WHAT IS BEING ASKED: Would you please copy the entries exactly, leaving every picture aside?

Change listing data:

- - - - - - -

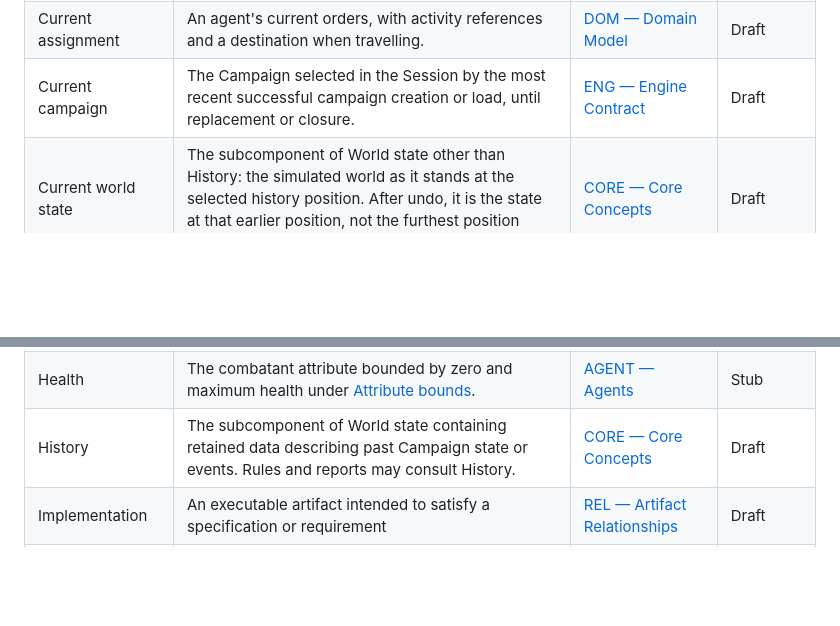
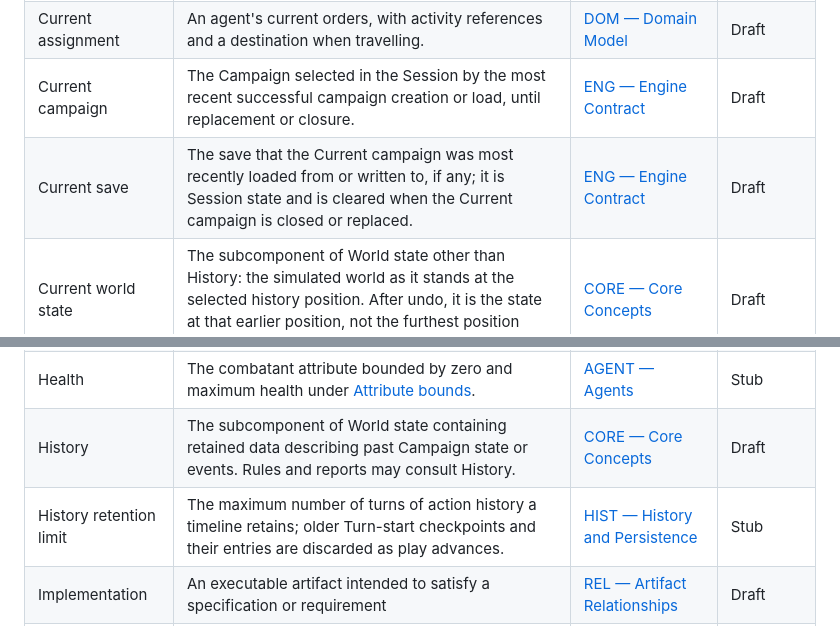
Before and after one commit to konrad-jamrozik/game-v5, a Markdown page: docs/derived/glossary.md, 2 parts joined by grey strips. Drawn GitHub-style; blank space fills up the shorter version.

Commit message:
Specify save overwrite, Save as new forks, and history retention limit
- Engine Contract: save() overwrites the Current save; saveAsNew() creates
  another save of the same Campaign and serves as the fork operation.
  The Session holds the Current save.
- History and Persistence: forks keep the Campaign ID; add a rolling
  History retention limit (proposed 1000 turns) that bounds undo depth,
  affects a save only when it is written, and never removes World History.

Co-Authored-By: Claude Opus 5.5 <noreply@anthropic.com>

```diff
--- a/docs/derived/glossary.md
+++ b/docs/derived/glossary.md
@@ -39,6 +39,7 @@ This page inventories declared glossary entries. It does not establish terminolo
 | Controller continuation data  | Data needed to continue controlling a Campaign that gameplay Rules never consult: the action history, including retained redo entries, the history cursor, and Autopilot memory checkpoints.                                                                                                                                                    | [HIST — History and Persistence](../specs/foundation/history-and-persistence.md#glossary)      | Stub         |
 | Current assignment            | An agent's current orders, with activity references and a destination when travelling.                                                                                                                                                                                                                                                          | [DOM — Domain Model](../specs/foundation/domain-model.md#glossary)                             | Draft        |
 | Current campaign              | The Campaign selected in the Session by the most recent successful campaign creation or load, until replacement or closure.                                                                                                                                                                                                                     | [ENG — Engine Contract](../specs/foundation/engine-contract.md#glossary)                       | Draft        |
+| Current save                  | The save that the Current campaign was most recently loaded from or written to, if any; it is Session state and is cleared when the Current campaign is closed or replaced.                                                                                                                                                                     | [ENG — Engine Contract](../specs/foundation/engine-contract.md#glossary)                       | Draft        |
 | Current world state           | The subcomponent of World state other than History: the simulated world as it stands at the selected history position. After undo, it is the state at that earlier position, not the furthest position reached.                                                                                                                                 | [CORE — Core Concepts](../specs/foundation/core-concepts.md#glossary)                          | Draft        |
 | Cycle                         | A directional relationship path that returns to its starting artifact                                                                                                                                                                                                                                                                           | [REL — Artifact Relationships](../specs/governance/artifact-relationships.md#glossary)         | Draft        |
 | DAG                           | A directed acyclic graph                                                                                                                                                                                                                                                                                                                        | [REL — Artifact Relationships](../specs/governance/artifact-relationships.md#glossary)         | Draft        |
@@ -61,6 +62,7 @@ This page inventories declared glossary entries. It does not establish terminolo
 | Graph                         | A collection of artifacts and relationships                                                                                                                                                                                                                                                                                                     | [REL — Artifact Relationships](../specs/governance/artifact-relationships.md#glossary)         | Draft        |
 | Health                        | The combatant attribute bounded by zero and maximum health under [Attribute bounds](../specs/foundation/domain-model.md#attribute-bounds).                                                                                                                                                                                                      | [AGENT — Agents](../specs/mechanics/agents.md#glossary)                                        | Stub         |
 | History                       | The subcomponent of World state containing retained data describing past Campaign state or events. Rules and reports may consult History.                                                                                                                                                                                                       | [CORE — Core Concepts](../specs/foundation/core-concepts.md#glossary)                          | Draft        |
+| History retention limit       | The maximum number of turns of action history a timeline retains; older Turn-start checkpoints and their entries are discarded as play advances.                                                                                                                                                                                                | [HIST — History and Persistence](../specs/foundation/history-and-persistence.md#glossary)      | Stub         |
 | Implementation                | An executable artifact intended to satisfy a specification or requirement                                                                                                                                                                                                                                                                       | [REL — Artifact Relationships](../specs/governance/artifact-relationships.md#glossary)         | Draft        |
 | Implicit relationship         | A relationship created by an applicability rule in Specification Conventions rather than repeated artifact entries                                                                                                                                                                                                                              | [REL — Artifact Relationships](../specs/governance/artifact-relationships.md#glossary)         | Draft        |
 | Independent identifier        | A unique identifier that deterministic replay of a Campaign need not reproduce, for example one identifying a stored record or a runtime operation.                                                                                                                                                                                             | [CONV — Specification Conventions](../specs/governance/spec-conventions.md#glossary)           | Accepted     |
```
Also changed, not shown: 2 other files.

- - - - - - -

YOUR RESPONSE:
Before and after one commit to konrad-jamrozik/game-v5, a Markdown page: docs/derived/glossary.md, 2 parts joined by grey strips. Drawn GitHub-style; blank space fills up the shorter version.

Commit message:
Specify save overwrite, Save as new forks, and history retention limit
- Engine Contract: save() overwrites the Current save; saveAsNew() creates
  another save of the same Campaign and serves as the fork operation.
  The Session holds the Current save.
- History and Persistence: forks keep the Campaign ID; add a rolling
  History retention limit (proposed 1000 turns) that bounds undo depth,
  affects a save only when it is written, and never removes World History.

Co-Authored-By: Claude Opus 5.5 <noreply@anthropic.com>

```diff
--- a/docs/derived/glossary.md
+++ b/docs/derived/glossary.md
@@ -39,6 +39,7 @@ This page inventories declared glossary entries. It does not establish terminolo
 | Controller continuation data  | Data needed to continue controlling a Campaign that gameplay Rules never consult: the action history, including retained redo entries, the history cursor, and Autopilot memory checkpoints.                                                                                                                                                    | [HIST — History and Persistence](../specs/foundation/history-and-persistence.md#glossary)      | Stub         |
 | Current assignment            | An agent's current orders, with activity references and a destination when travelling.                                                                                                                                                                                                                                                          | [DOM — Domain Model](../specs/foundation/domain-model.md#glossary)                             | Draft        |
 | Current campaign              | The Campaign selected in the Session by the most recent successful campaign creation or load, until replacement or closure.                                                                                                                                                                                                                     | [ENG — Engine Contract](../specs/foundation/engine-contract.md#glossary)                       | Draft        |
+| Current save                  | The save that the Current campaign was most recently loaded from or written to, if any; it is Session state and is cleared when the Current campaign is closed or replaced.                                                                                                                                                                     | [ENG — Engine Contract](../specs/foundation/engine-contract.md#glossary)                       | Draft        |
 | Current world state           | The subcomponent of World state other than History: the simulated world as it stands at the selected history position. After undo, it is the state at that earlier position, not the furthest position reached.                                                                                                                                 | [CORE — Core Concepts](../specs/foundation/core-concepts.md#glossary)                          | Draft        |
 | Cycle                         | A directional relationship path that returns to its starting artifact                                                                                                                                                                                                                                                                           | [REL — Artifact Relationships](../specs/governance/artifact-relationships.md#glossary)         | Draft        |
 | DAG                           | A directed acyclic graph                                                                                                                                                                                                                                                                                                                        | [REL — Artifact Relationships](../specs/governance/artifact-relationships.md#glossary)         | Draft        |
@@ -61,6 +62,7 @@ This page inventories declared glossary entries. It does not establish terminolo
 | Graph                         | A collection of artifacts and relationships                                                                                                                                                                                                                                                                                                     | [REL — Artifact Relationships](../specs/governance/artifact-relationships.md#glossary)         | Draft        |
 | Health                        | The combatant attribute bounded by zero and maximum health under [Attribute bounds](../specs/foundation/domain-model.md#attribute-bounds).                                                                                                                                                                                                      | [AGENT — Agents](../specs/mechanics/agents.md#glossary)                                        | Stub         |
 | History                       | The subcomponent of World state containing retained data describing past Campaign state or events. Rules and reports may consult History.                                                                                                                                                                                                       | [CORE — Core Concepts](../specs/foundation/core-concepts.md#glossary)                          | Draft        |
+| History retention limit       | The maximum number of turns of action history a timeline retains; older Turn-start checkpoints and their entries are discarded as play advances.                                                                                                                                                                                                | [HIST — History and Persistence](../specs/foundation/history-and-persistence.md#glossary)      | Stub         |
 | Implementation                | An executable artifact intended to satisfy a specification or requirement                                                                                                                                                                                                                                                                       | [REL — Artifact Relationships](../specs/governance/artifact-relationships.md#glossary)         | Draft        |
 | Implicit relationship         | A relationship created by an applicability rule in Specification Conventions rather than repeated artifact entries                                                                                                                                                                                                                              | [REL — Artifact Relationships](../specs/governance/artifact-relationships.md#glossary)         | Draft        |
 | Independent identifier        | A unique identifier that deterministic replay of a Campaign need not reproduce, for example one identifying a stored record or a runtime operation.                                                                                                                                                                                             | [CONV — Specification Conventions](../specs/governance/spec-conventions.md#glossary)           | Accepted     |
```
Also changed, not shown: 2 other files.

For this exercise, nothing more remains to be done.